You might not think often about how your air conditioner operates, but it has to have refrigerant to keep your residence cool. This refrigerant is bound by environmental laws, since it contains chemicals.
Depending on when your air conditioner was installed, it may use R-22, R-410A or R-32 refrigerant. We’ll go over the differences and which air conditioner refrigerants are being phased out in Buellton, in addition to how these phaseouts affect you.
What’s R-22 and Why is It Phased Out?
If your air conditioner was installed before 2010, it possibly contains Freon®. You can learn if your air conditioner has it by calling us at 805-242-9638. You can also check the name plate on your air conditioner condenser, which is situated outside your residence. This sticker will contain information on what type of refrigerant your AC needs.
Freon, which is also called R-22, includes chlorine. Scientists consider this chemical to be damaging to the earth’s ozone layer and one that contributes to global warming. The Environmental Protection Agency, which regulates refrigerants in the United States, outlawed its manufacture and import in January 2020.
I Have a R-22 Air Conditioner. Should I Replace It?
It varies. If your air conditioning is running correctly, you can continue to use it. With yearly air conditioner maintenance, you can expect your system to operate around 15–20 years. However, the Department of Energy says that removing a 10-year-old air conditioner could save you 20–40% on summertime cooling expenses!
If you don’t get a new air conditioner, it may cause difficulties if you require air conditioning repair later on, specifically for refrigerant. Repairs can be more expensive, because only limited quantities of recycled and reclaimed R-22 is accessible.
With the phaseout of R-22, a lot of new air conditioners now rely on Puron®. Also referred to as R-410A, this refrigerant was developed to keep the ozone layer strong. Since it needs an incompatible pressure level, it doesn’t match air conditioners that need R-22 for cooling.
However, Puron still has the possibility to create global warming. As a consequence, it might also ultimately be phased out. Although it hasn’t been announced yet for residential air conditioners, it’s likely sometime this decade.

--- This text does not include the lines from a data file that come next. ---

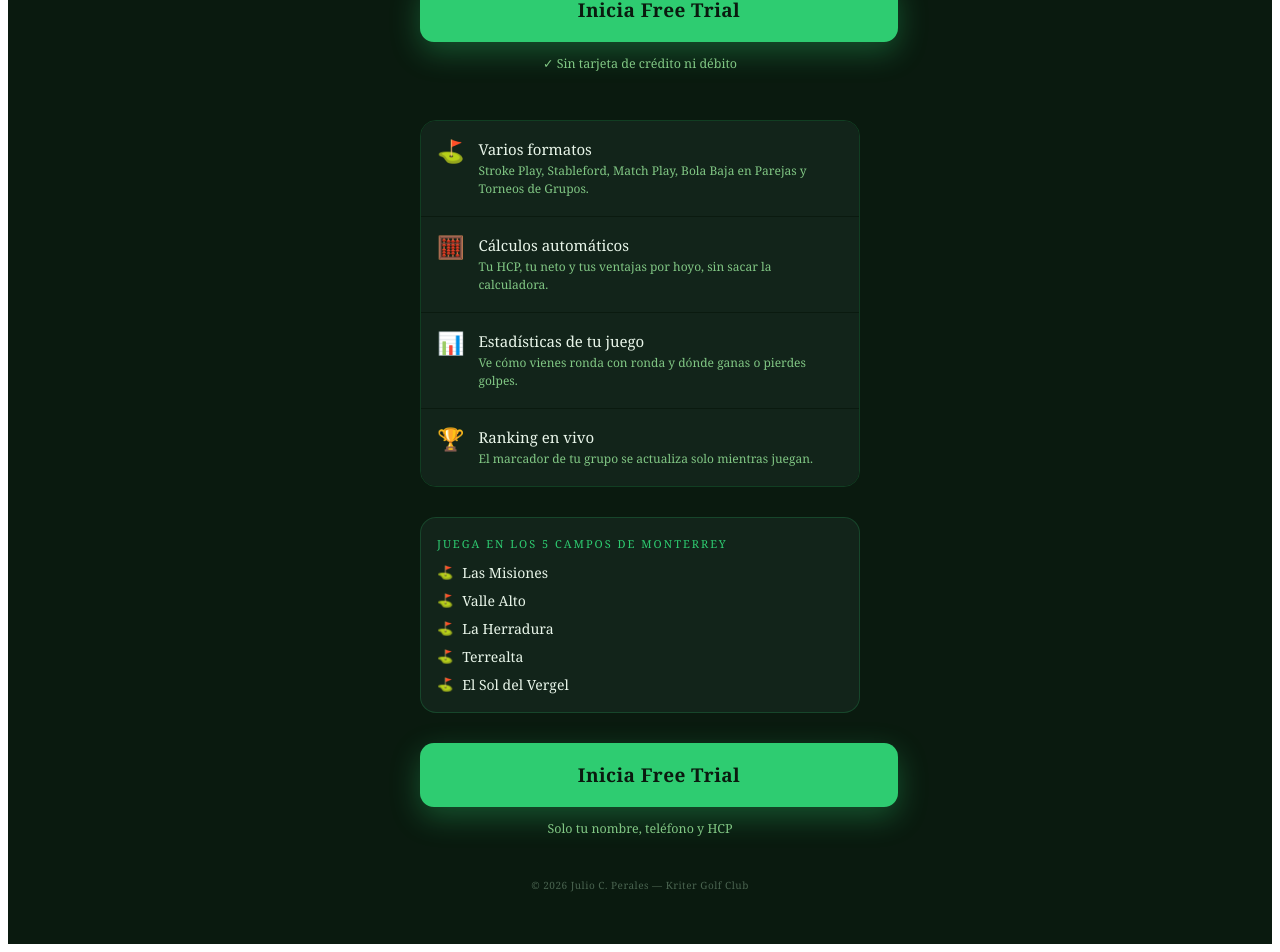
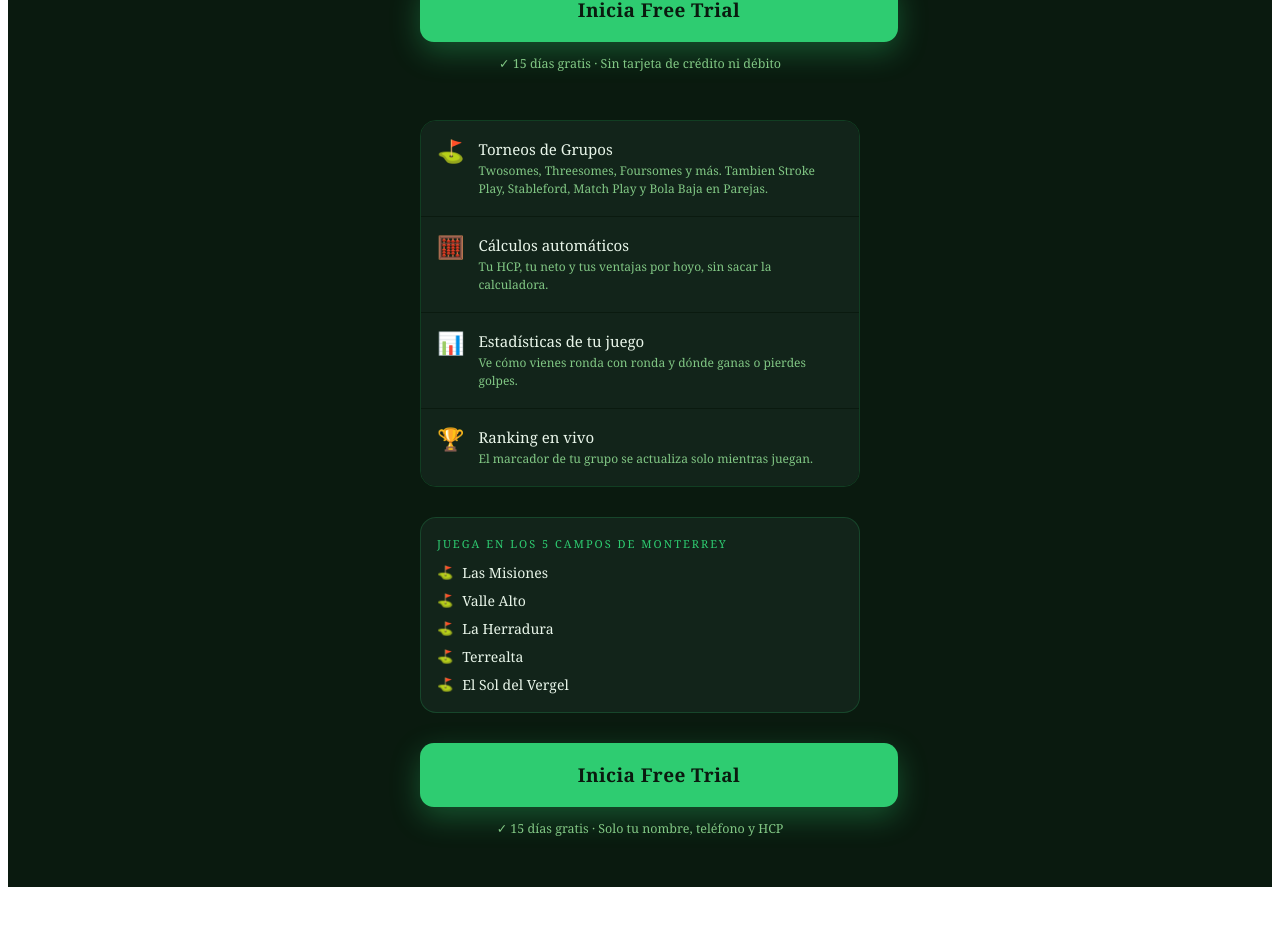
Before and after one commit to jcpveloz-debug/jcpveloz, a Next.js app: page / in a window 1280 px wide. Shown: the part 753-1705 px from the top of the page. After the commit the page ends 1648 px from the top, so only its background shows below. Built offline with nearby package versions, Linux system fonts and the light colour scheme.

Commit message:
landing: torneos de grupos con twosomes, 15 dias en los dos botones

```diff
--- a/app/page.tsx
+++ b/app/page.tsx
@@ -14,7 +14,7 @@ export default function Home() {
     }}>
       <div style={{ maxWidth: 440, margin: '0 auto', padding: '0 20px 50px' }}>
 
-{/* Encabezado tipo marca */}
+        {/* Encabezado tipo marca */}
         <div style={{ textAlign: 'center', padding: '30px 0 20px' }}>
           <img src="/logo-kriter.png" alt="Kriter Golf Club" style={{
             width: 100, height: 100, objectFit: 'contain', marginBottom: 8,
@@ -26,7 +26,8 @@ export default function Home() {
             border: '1px solid #2ECC71', borderRadius: 20, padding: '4px 14px', letterSpacing: .5,
           }}>Prueba GRATIS 15 días</span>
         </div>
-{/* Enlace para quien ya tiene cuenta */}
+
+        {/* Enlace para quien ya tiene cuenta */}
         <div style={{ textAlign: 'center', padding: '4px 0 0' }}>
           <a href="/entrar" style={{ fontSize: 16, color: '#F39C12', textDecoration: 'underline', fontWeight: 'bold' }}>
             ¿Ya tienes cuenta? Entra aquí
@@ -101,13 +102,13 @@ export default function Home() {
             fontSize: 19, fontWeight: 'bold', letterSpacing: .4, textDecoration: 'none',
             boxShadow: '0 10px 30px rgba(46,204,113,.32)',
           }}>Inicia Free Trial</a>
-          <div style={{ marginTop: 13, fontSize: 12.5, color: '#81c784' }}>✓ Sin tarjeta de crédito ni débito</div>
+          <div style={{ marginTop: 13, fontSize: 12.5, color: '#81c784' }}>✓ 15 días gratis · Sin tarjeta de crédito ni débito</div>
         </div>
 
         {/* Features */}
         <section style={{ marginTop: 48, display: 'flex', flexDirection: 'column', gap: 1, border: '1px solid #2ECC7133', borderRadius: 16, overflow: 'hidden' }}>
           {[
-            { ic: '⛳', ft: 'Varios formatos', fd: 'Stroke Play, Stableford, Match Play, Bola Baja en Parejas y Torneos de Grupos.' },
+            { ic: '⛳', ft: 'Torneos de Grupos', fd: 'Twosomes, Threesomes, Foursomes y más. Tambien Stroke Play, Stableford, Match Play y Bola Baja en Parejas.' },
             { ic: '🧮', ft: 'Cálculos automáticos', fd: 'Tu HCP, tu neto y tus ventajas por hoyo, sin sacar la calculadora.' },
             { ic: '📊', ft: 'Estadísticas de tu juego', fd: 'Ve cómo vienes ronda con ronda y dónde ganas o pierdes golpes.' },
             { ic: '🏆', ft: 'Ranking en vivo', fd: 'El marcador de tu grupo se actualiza solo mientras juegan.' },
@@ -144,11 +145,7 @@ export default function Home() {
             fontSize: 19, fontWeight: 'bold', letterSpacing: .4, textDecoration: 'none',
             boxShadow: '0 10px 30px rgba(46,204,113,.32)',
           }}>Inicia Free Trial</a>
-          <div style={{ marginTop: 13, fontSize: 12.5, color: '#81c784' }}>Solo tu nombre, teléfono y HCP</div>
-        </div>
-
-        <div style={{ marginTop: 40, textAlign: 'center', fontSize: 10, color: '#4a6450', letterSpacing: .5, lineHeight: 1.7 }}>
-          © 2026 Julio C. Perales — Kriter Golf Club
+          <div style={{ marginTop: 13, fontSize: 12.5, color: '#81c784' }}>✓ 15 días gratis · Solo tu nombre, teléfono y HCP</div>
         </div>
 
       </div>
```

What Refrigerant Will Take the Place of R-410A?
In preparation of the end, some companies have started using R-32 in new air conditioners. This refrigerant rates low for global warming potential—approximately one-third less than R-410A. And it also decreases energy consumption by about 10%, according to the Intergovernmental Panel on Climate Change’s Fourth Assessment Report. That’s savings that may be passed on to you through your utility costs.
Allstar Heating & Air Conditioning Can Help with All Your Air Conditioning Needs
In summary, the modifications to air conditioner refrigerant probably won’t affect you greatly until you have to have repairs. But as we went over earlier, refrigerant repairs can be more expensive since there are the limited amounts on hand.
Aside from that, your air conditioner usually stops working at the worst time, often on the warmest day when we’re getting lots of other calls for AC repair.
If your air conditioner relies on an outdated refrigerant or is aging, we suggest installing an up-to-date, energy-efficient air conditioner. This ensures a hassle-free summer and might even reduce your cooling expenses, especially if you select an ENERGY STAR®-rated model. Plus, Allstar Heating & Air Conditioning provides many financing programs to make your new air conditioner even more affordable. Contact us at 805-242-9638 to start right away with a free estimate.